• _TASK OBJECTIVE_
Would you set down every line of the data below exactly as it reads?

# # # # # # #

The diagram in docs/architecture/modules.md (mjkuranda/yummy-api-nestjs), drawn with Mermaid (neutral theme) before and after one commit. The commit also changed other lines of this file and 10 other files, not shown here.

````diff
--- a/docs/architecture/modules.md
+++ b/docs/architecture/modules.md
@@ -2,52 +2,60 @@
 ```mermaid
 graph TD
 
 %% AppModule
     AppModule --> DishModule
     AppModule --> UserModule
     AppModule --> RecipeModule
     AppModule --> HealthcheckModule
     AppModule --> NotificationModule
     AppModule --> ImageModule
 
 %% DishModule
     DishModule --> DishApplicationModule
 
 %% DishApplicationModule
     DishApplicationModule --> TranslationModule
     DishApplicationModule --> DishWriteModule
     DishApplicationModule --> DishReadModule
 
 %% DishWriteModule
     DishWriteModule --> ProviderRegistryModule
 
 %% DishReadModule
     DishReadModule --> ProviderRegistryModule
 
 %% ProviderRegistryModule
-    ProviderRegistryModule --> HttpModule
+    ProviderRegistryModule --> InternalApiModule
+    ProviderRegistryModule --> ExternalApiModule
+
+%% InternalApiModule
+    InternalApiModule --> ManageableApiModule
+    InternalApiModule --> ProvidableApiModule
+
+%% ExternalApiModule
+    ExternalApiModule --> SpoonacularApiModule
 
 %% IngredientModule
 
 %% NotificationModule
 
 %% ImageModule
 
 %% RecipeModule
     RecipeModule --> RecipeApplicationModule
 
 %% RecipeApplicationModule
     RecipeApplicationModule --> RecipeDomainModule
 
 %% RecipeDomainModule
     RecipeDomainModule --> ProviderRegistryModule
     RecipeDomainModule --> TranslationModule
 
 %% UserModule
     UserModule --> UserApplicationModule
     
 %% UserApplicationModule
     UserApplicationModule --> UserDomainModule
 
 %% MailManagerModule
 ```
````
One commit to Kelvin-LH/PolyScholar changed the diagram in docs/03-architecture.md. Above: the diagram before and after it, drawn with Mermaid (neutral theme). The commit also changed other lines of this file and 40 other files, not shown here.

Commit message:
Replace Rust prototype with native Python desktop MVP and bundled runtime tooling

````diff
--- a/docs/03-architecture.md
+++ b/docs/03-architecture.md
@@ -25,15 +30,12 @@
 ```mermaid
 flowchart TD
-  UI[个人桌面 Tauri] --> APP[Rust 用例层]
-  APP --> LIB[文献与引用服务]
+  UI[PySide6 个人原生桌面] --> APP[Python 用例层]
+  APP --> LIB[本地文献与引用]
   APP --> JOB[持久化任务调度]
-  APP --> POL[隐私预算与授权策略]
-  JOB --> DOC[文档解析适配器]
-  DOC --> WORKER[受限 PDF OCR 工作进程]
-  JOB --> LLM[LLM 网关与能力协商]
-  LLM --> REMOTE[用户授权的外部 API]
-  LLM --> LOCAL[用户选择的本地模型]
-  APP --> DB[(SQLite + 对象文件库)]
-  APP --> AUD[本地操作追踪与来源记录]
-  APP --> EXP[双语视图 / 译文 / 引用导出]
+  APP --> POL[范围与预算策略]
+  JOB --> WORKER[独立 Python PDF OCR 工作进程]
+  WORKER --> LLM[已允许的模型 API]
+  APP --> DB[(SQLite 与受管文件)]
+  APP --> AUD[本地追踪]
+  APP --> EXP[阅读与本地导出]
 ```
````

# # # # # # #

• _TASK RESPONSE_
The diagram in docs/architecture/modules.md (mjkuranda/yummy-api-nestjs), drawn with Mermaid (neutral theme) before and after one commit. The commit also changed other lines of this file and 10 other files, not shown here.

````diff
--- a/docs/architecture/modules.md
+++ b/docs/architecture/modules.md
@@ -2,52 +2,60 @@
 ```mermaid
 graph TD
 
 %% AppModule
     AppModule --> DishModule
     AppModule --> UserModule
     AppModule --> RecipeModule
     AppModule --> HealthcheckModule
     AppModule --> NotificationModule
     AppModule --> ImageModule
 
 %% DishModule
     DishModule --> DishApplicationModule
 
 %% DishApplicationModule
     DishApplicationModule --> TranslationModule
     DishApplicationModule --> DishWriteModule
     DishApplicationModule --> DishReadModule
 
 %% DishWriteModule
     DishWriteModule --> ProviderRegistryModule
 
 %% DishReadModule
     DishReadModule --> ProviderRegistryModule
 
 %% ProviderRegistryModule
-    ProviderRegistryModule --> HttpModule
+    ProviderRegistryModule --> InternalApiModule
+    ProviderRegistryModule --> ExternalApiModule
+
+%% InternalApiModule
+    InternalApiModule --> ManageableApiModule
+    InternalApiModule --> ProvidableApiModule
+
+%% ExternalApiModule
+    ExternalApiModule --> SpoonacularApiModule
 
 %% IngredientModule
 
 %% NotificationModule
 
 %% ImageModule
 
 %% RecipeModule
     RecipeModule --> RecipeApplicationModule
 
 %% RecipeApplicationModule
     RecipeApplicationModule --> RecipeDomainModule
 
 %% RecipeDomainModule
     RecipeDomainModule --> ProviderRegistryModule
     RecipeDomainModule --> TranslationModule
 
 %% UserModule
     UserModule --> UserApplicationModule
     
 %% UserApplicationModule
     UserApplicationModule --> UserDomainModule
 
 %% MailManagerModule
 ```
````
One commit to Kelvin-LH/PolyScholar changed the diagram in docs/03-architecture.md. Above: the diagram before and after it, drawn with Mermaid (neutral theme). The commit also changed other lines of this file and 40 other files, not shown here.

Commit message:
Replace Rust prototype with native Python desktop MVP and bundled runtime tooling

````diff
--- a/docs/03-architecture.md
+++ b/docs/03-architecture.md
@@ -25,15 +30,12 @@
 ```mermaid
 flowchart TD
-  UI[个人桌面 Tauri] --> APP[Rust 用例层]
-  APP --> LIB[文献与引用服务]
+  UI[PySide6 个人原生桌面] --> APP[Python 用例层]
+  APP --> LIB[本地文献与引用]
   APP --> JOB[持久化任务调度]
-  APP --> POL[隐私预算与授权策略]
-  JOB --> DOC[文档解析适配器]
-  DOC --> WORKER[受限 PDF OCR 工作进程]
-  JOB --> LLM[LLM 网关与能力协商]
-  LLM --> REMOTE[用户授权的外部 API]
-  LLM --> LOCAL[用户选择的本地模型]
-  APP --> DB[(SQLite + 对象文件库)]
-  APP --> AUD[本地操作追踪与来源记录]
-  APP --> EXP[双语视图 / 译文 / 引用导出]
+  APP --> POL[范围与预算策略]
+  JOB --> WORKER[独立 Python PDF OCR 工作进程]
+  WORKER --> LLM[已允许的模型 API]
+  APP --> DB[(SQLite 与受管文件)]
+  APP --> AUD[本地追踪]
+  APP --> EXP[阅读与本地导出]
 ```
````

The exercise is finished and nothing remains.